Kitchen The heart of the home, the kitchen is a rustic haven. The cabinetry, island and Corian bench top (HK$57,000) came from Design Point (290 Portland Street, Mong Kok, tel: 3580 1206). The stone cladding on the walls (HK$90 per square foot) is patio flooring from Omega Culture Stone & Construction Material Company (191 Lockhart Road, Wan Chai, tel: 9879 8784). The kitchen stools (HK$559 each) were purchased through Taobao ( while the engineered-wood flooring was acquired through a friend for about HK$70 per square foot. The baby chairs (HK$249 each) were from Ikea.

Under the stairs A white Liatorp console table (HK$1,690) from Ikea is a perfect fit under the stairs. The matching ceramic table lamps (HK$1,085 each) came from Pottery Barn (, in the United States.

Sitting room Jo Lorenz designed a faux chimney breast to disguise ugly pipework. The Ektorp twoseater sofa and chaise longue (HK$6,290 for both), and plant stands (HK$299 each), were from Ikea. The coffee table was a gift. The vintage barn pendant lamp (HK$390) came from; and the Spode Italian dairy jug was a gift.

Playroom The light and airy playroom has a bespoke day bed made by Willy Lorenz, as well as a Backabro sofa bed (HK$5,000) and chaise longue (HK$6,990) from Ikea to accommodate guests. The two Adirondack chairs (US$99 each) and large canvas bucket (US$49), used to store toys, were from Pottery Barn Kids (, in the US. The weatherproof cushions came from Into the Fold ( and the wall-to-wall carpet (HK$36 per square foot) was from Forever Wallpaper & Carpet (260 Lockhart Road, tel: 2519 0278).

Master bedroom The king-sized bed was purchased from Tequila Kola several years ago and is no longer available. The matching Hemnes bedside tables (HK$499 each), Jara lamp shades (HK$99.90 each) and Gaser rug (HK$1,490) were from Ikea, and the wooden lamp bases (HK$520 each) came from Tang Tang Tang Tang (66 Johnston Road, Wan Chai, tel: 2525 2112). The wooden valet was purchased through Taobao several years ago.

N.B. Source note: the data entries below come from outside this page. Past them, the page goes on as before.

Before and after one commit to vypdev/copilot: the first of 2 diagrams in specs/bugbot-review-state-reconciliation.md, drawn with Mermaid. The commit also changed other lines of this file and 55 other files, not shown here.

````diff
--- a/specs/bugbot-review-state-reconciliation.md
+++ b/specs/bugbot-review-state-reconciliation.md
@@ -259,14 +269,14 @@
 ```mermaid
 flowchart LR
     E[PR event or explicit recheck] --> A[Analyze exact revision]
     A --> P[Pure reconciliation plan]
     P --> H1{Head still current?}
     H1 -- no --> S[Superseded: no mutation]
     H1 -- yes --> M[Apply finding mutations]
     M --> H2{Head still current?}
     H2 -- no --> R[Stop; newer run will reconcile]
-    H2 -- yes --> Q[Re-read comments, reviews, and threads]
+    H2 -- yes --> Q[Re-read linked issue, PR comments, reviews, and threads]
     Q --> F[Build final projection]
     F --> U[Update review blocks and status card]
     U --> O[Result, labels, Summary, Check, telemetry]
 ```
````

The cream carpet (HK$36 per square foot) came from Forever Wallpaper & Carpet.

Bathroom The free-standing Virginia tub by Roca (HK$15,600) came from RocaConcepts (1/F, The Hennessy, 256 Hennessy Road, Wan Chai, tel: 2510 2677). The lights (HK$1,200 plus delivery) were designed by Jo Lorenz and made by Huizhou Sinlong Craftworks (, in Guangdong province. The small step stool (US$59) came from Pottery Barn Kids. Lorenz made the wooden bath rack and the basket was a gift.

Bedroom The baby’s room is calm and restful. The cot, side table and changing table – which Lorenz made from a wine rack – were hand-me-downs from friends. The carpet (HK$36 per square foot) came from Forever Wallpaper & Carpet; the drum ceiling light (US$129), striped canvas bucket (US$27), striped oar (US$39) and bear mobile (US$59) all came from Pottery Barn Kids.



Rear window While some people would delight at the prospect of floor-to-ceiling windows, Jo Lorenz ( felt they were a wasted opportunity.

"There were windows everywhere when we bought the house," she says. "I just didn't see the point of these huge glass panels that would always have to be covered by a curtain since they looked straight out onto our neighbours."

Her solution was to reduce the size of the windows and replace them with smaller stained-glass windows of her own design.

"They let in light while at the same time giving us privacy and adding colour and style to the space," she says.

The custom-made stained-glass windows, including this one in the guest bathroom (HK$2,500), were made by Huizhou Sinlong Craftworks (, in Guangdong.